Security Consultant, Application Security
Raina Chen is a security consultant for Optiv’s application security team. In this role she deliveries a variety of service offerings including web application assessments and web service assessments.
Observations on Smoke Tests – Part 1
After performing more than 100 application smoke tests over the last year with a variety of commercial scanning tools, I thought I’d share some of my interesting observations.
Smoke testing in the traditional definition is most often used to assess the functionality of key software features to determine if they work or perform as intended. In the context of application security, smoke testing is leveraged in a slightly different way, to quickly evaluate the security of web applications. More specifically, Optiv performs smoke tests to reveal common security issues within applications and their respective environments. To do that, we first scan the application and its environment, then manually validate any issues identified by the scanner.
Compared to the more comprehensive dynamic application assessments, smoke testing takes less manual effort, less time and identifies common vulnerabilities that are widely known. That’s why we provide smoke testing as a service for clients who have limited budget, time, resources, or simply need to set up a security baseline for their web applications.
Key Observations from Testing Results
Smoke testing is good for quick security validation of your web applications, but we caution our clients to keep in mind that automated scanning tools often miss many security issues that can be found only through manual testing. One example is the issue of improper authorization between accounts with different privilege access levels. In a case like this, the scanner will usually not identify this issue because multi-level account authorization rules are very difficult if not impossible to define in-tool. By design, smoke testing provides reduced test coverage in exchange for scan speed.

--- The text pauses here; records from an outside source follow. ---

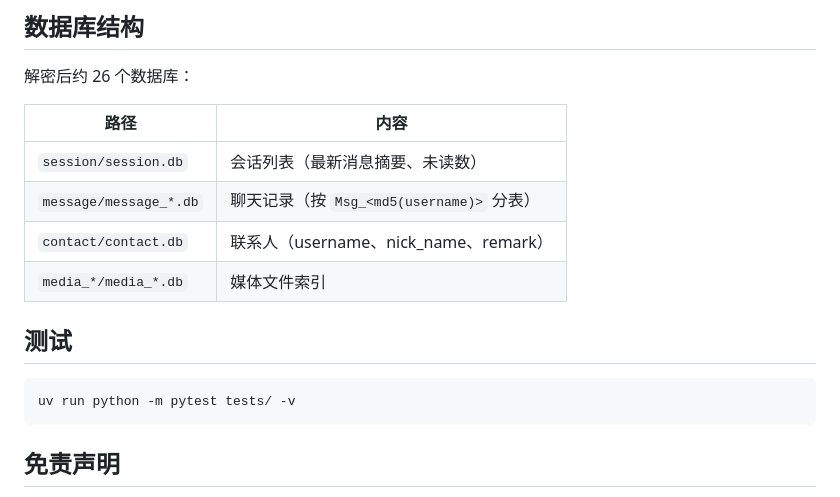
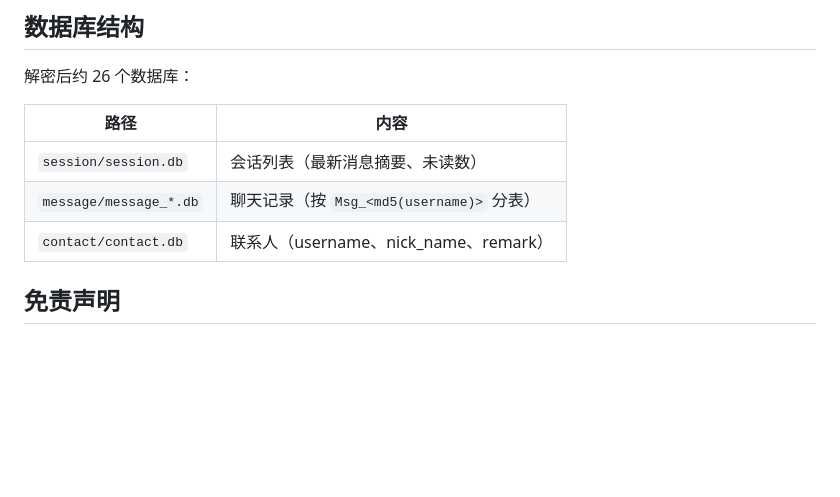
Before and after one commit to leyan2174/wx-workbench, a Markdown page: README.md, the part around one of its changes. Drawn GitHub-style; blank space fills up the shorter version.

````diff
--- a/README.md
+++ b/README.md
@@ -167,13 +175,6 @@ daemon 首次解密后将结果（及 DB/WAL 的 mtime）持久化到 `~/.wechat
 | `session/session.db` | 会话列表（最新消息摘要、未读数） |
 | `message/message_*.db` | 聊天记录（按 `Msg_<md5(username)>` 分表） |
 | `contact/contact.db` | 联系人（username、nick_name、remark） |
-| `media_*/media_*.db` | 媒体文件索引 |
-
-## 测试
-
-```bash
-uv run python -m pytest tests/ -v
-```
 
 ## 免责声明
 
````
Also changed, not shown: other parts of README.md (+58 -50 lines).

Additionally, many clients will scope smoke tests to include one application with two user roles… privileged and non-privileged. However, in cases where the application shares the same code base as one or more applications, the scope may result in under-reported impact. Say for example that a privileged user has access to two similar applications, Web App A and Web App B, and a non-privileged user has access to only Web App A. If we find that the non-privileged user can access resources reserved to privileged users in Web App A, chances are that Web App B is also affected. Smoke testing a single application will usually fail to detect this issue.

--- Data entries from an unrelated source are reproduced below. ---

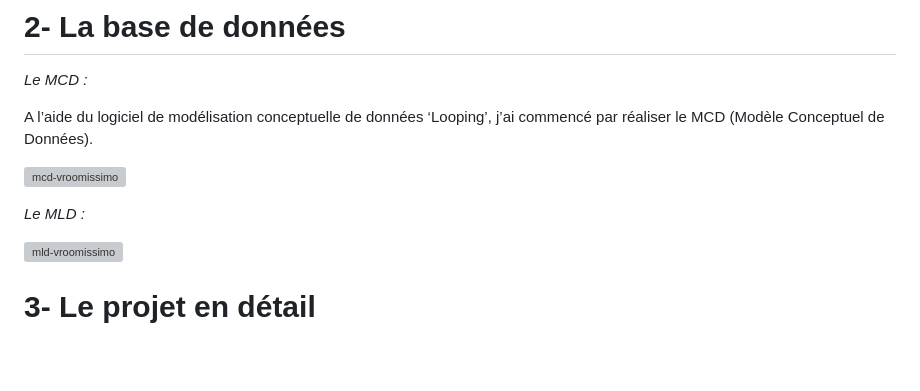
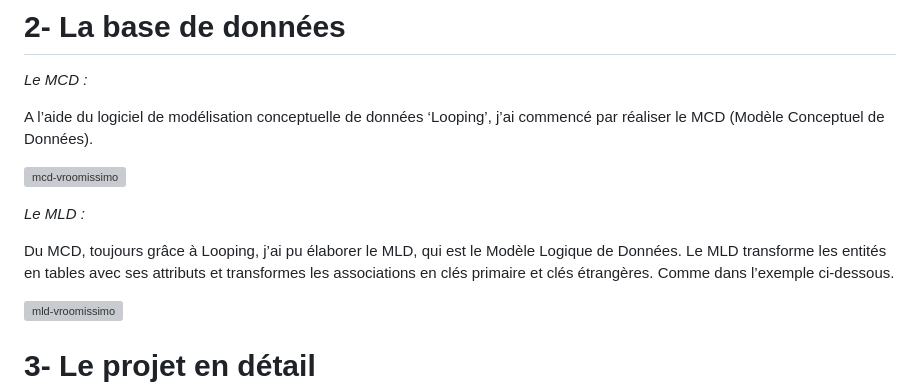
Before and after one commit to cedric-chimot/Vroomissimo, a Markdown page: README.md, the part around the change. Drawn GitHub-style; blank space fills up the shorter version; grey boxes are pictures that could not be loaded.

```diff
--- a/README.md
+++ b/README.md
@@ -24,6 +24,8 @@ A l’aide du logiciel de modélisation conceptuelle de données ‘Looping’,
 ![mcd-vroomissimo](https://github.com/cedric-chimot/Vroomissimo/assets/106061524/0a03c28c-9482-4afb-93e5-c24c1b160bcc)
 
 _Le MLD :_
+
+Du MCD, toujours grâce à Looping, j’ai pu élaborer le MLD, qui est le Modèle Logique de Données. Le MLD transforme les entités en tables avec ses attributs et transformes les associations en clés primaire et clés étrangères. Comme dans l’exemple ci-dessous.
 
 ![mld-vroomissimo](https://github.com/cedric-chimot/Vroomissimo/assets/106061524/ffb082f3-9189-452d-a0f7-1fda2606cf16)
 
```
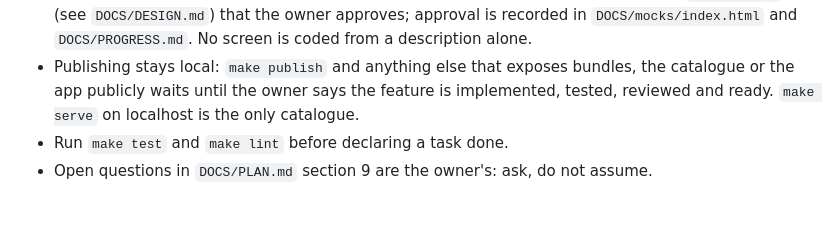
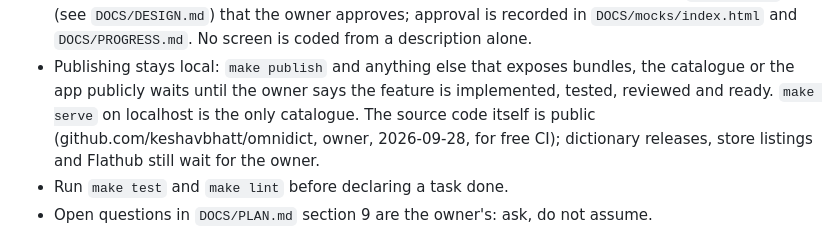
Before and after one commit to keshavbhatt/omnidict, a Markdown page: CLAUDE.md, the part around the change. Drawn GitHub-style; blank space fills up the shorter version.

Commit message:
docs: the source code is public; releases and store listings still wait for the owner

```diff
--- a/CLAUDE.md
+++ b/CLAUDE.md
@@ -65,7 +65,9 @@ override with the `OMNIDICT_CATALOG_URL` environment variable (dev/test only, ne
   `DOCS/mocks/index.html` and `DOCS/PROGRESS.md`. No screen is coded from a description alone.
 - Publishing stays local: `make publish` and anything else that exposes bundles, the catalogue
   or the app publicly waits until the owner says the feature is implemented, tested, reviewed
-  and ready. `make serve` on localhost is the only catalogue.
+  and ready. `make serve` on localhost is the only catalogue. The source code itself is
+  public (github.com/keshavbhatt/omnidict, owner, 2026-09-28, for free CI); dictionary
+  releases, store listings and Flathub still wait for the owner.
 - Run `make test` and `make lint` before declaring a task done.
 - Open questions in `DOCS/PLAN.md` section 9 are the owner's: ask, do not assume.
 - Release checklist: date the changelog heading, add the metainfo release, bump
```
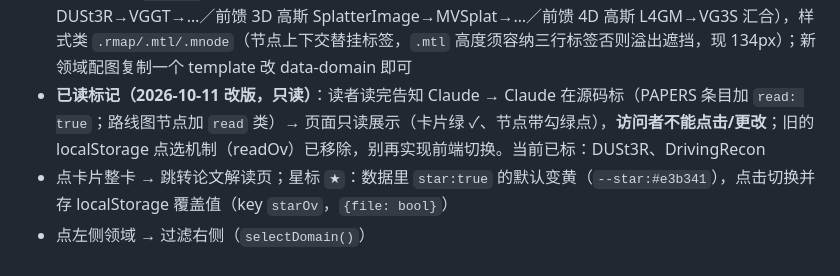
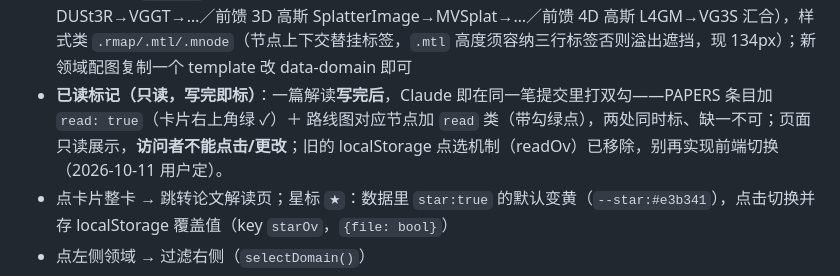
Before and after one commit to Mrwvisa/Mrwvisa.github.io, a Markdown page: CLAUDE.md, the part around the change. Rendered like a GitHub page.

Commit message:
CLAUDE.md 已读标记改「写完即标」:解读写完后卡片右上角+路线图节点同时打勾(2026-10-11 用户定,全站规则)

```diff
--- a/CLAUDE.md
+++ b/CLAUDE.md
@@ -32,7 +32,7 @@
 交互：
 - 打开页面**默认选中 `PAPERS[0].domain`**（当前是 前馈式重建，DUSt3R 在数组首位；该域 2026-10 由「场景级重建」改名）；想换默认就调 PAPERS 数组顺序
 - **领域专属路线图（2026-10 新增）**：每个领域可配自己的路线图，切领域时跟着换——机制是 body 里 `<template class="rmap-tpl" data-domain="领域名">` 存 HTML，`renderGroups()` 开头按 `currentDomain` 查询并注入 `#groups` 顶部；没配的领域不显示。当前仅「前馈式重建」配了三路线时间轴（前馈几何基座 DUSt3R→VGGT→…／前馈 3D 高斯 SplatterImage→MVSplat→…／前馈 4D 高斯 L4GM→VG3S 汇合），样式类 `.rmap/.mtl/.mnode`（节点上下交替挂标签，`.mtl` 高度须容纳三行标签否则溢出遮挡，现 134px）；新领域配图复制一个 template 改 data-domain 即可
-- **已读标记（2026-10-11 改版，只读）**：读者读完告知 Claude → Claude 在源码标（PAPERS 条目加 `read: true`；路线图节点加 `read` 类）→ 页面只读展示（卡片绿 ✓、节点带勾绿点），**访问者不能点击/更改**；旧的 localStorage 点选机制（readOv）已移除，别再实现前端切换。当前已标：DUSt3R、DrivingRecon
+- **已读标记（只读，写完即标）**：一篇解读**写完后**，Claude 即在同一笔提交里打双勾——PAPERS 条目加 `read: true`（卡片右上角绿 ✓）＋ 路线图对应节点加 `read` 类（带勾绿点），两处同时标、缺一不可；页面只读展示，**访问者不能点击/更改**；旧的 localStorage 点选机制（readOv）已移除，别再实现前端切换（2026-10-11 用户定）。
 - 点卡片整卡 → 跳转论文解读页；星标 `★`：数据里 `star:true` 的默认变黄（`--star:#e3b341`），点击切换并存 localStorage 覆盖值（key `starOv`，`{file: bool}`）
 - 点左侧领域 → 过滤右侧（`selectDomain()`）
 - 无页头无个人信息（用户明确要求）：只有菜单 + 卡片 + 一行页脚
```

Another general observation is that scanners tend to report many false positives, which need to be identified and ignored so they don’t take unnecessary attention away from the legitimate vulnerabilities. And like all software tools, scanners do what they’re configured to do, so the configuration options you choose will affect the results. Our extensive product experience provides us that deep product knowledge needed to assist clients with tool configuration that in turn helps them maximize their tool investment.
For example, leveraging a scan policy at the group level for a number of applications, verses something more granular, is less prone to human error. Usually it’s not necessary to change the policy on every scan. However, we might suggest changing the scan policy in certain situations. If the client doesn’t want us to attack the database, for example, I’d remove SQLi tests from the scan policy.
In several situations, I was able to customize the policy, (e.g. specify server/database/language information) in advance, which resulted in a decrease of scanning time by a range of 10-50 percent. And the results were more accurate. In one instance, the default policy resulted in a “Windows internal path disclosed” issue for a Linux server. The issue wouldn’t have been reported if I had specified the server type. In another case, I scanned the same application with and without the policy of “Page content varies based on user-agent” selected. A number of issues were reported only when this policy was enabled. As a result, I was eventually able to find a mobile login page using a custom user-agent value; the mobile login page was found to have a severe authentication vulnerability.
Based on my observations, smoke testing is not meant to be a substitute for comprehensive security assessments, and careful configuration of scanner policies is critical. In the next blog article, I’ll talk about the pros and cons of using cloud-based vs. desktop-based scanners.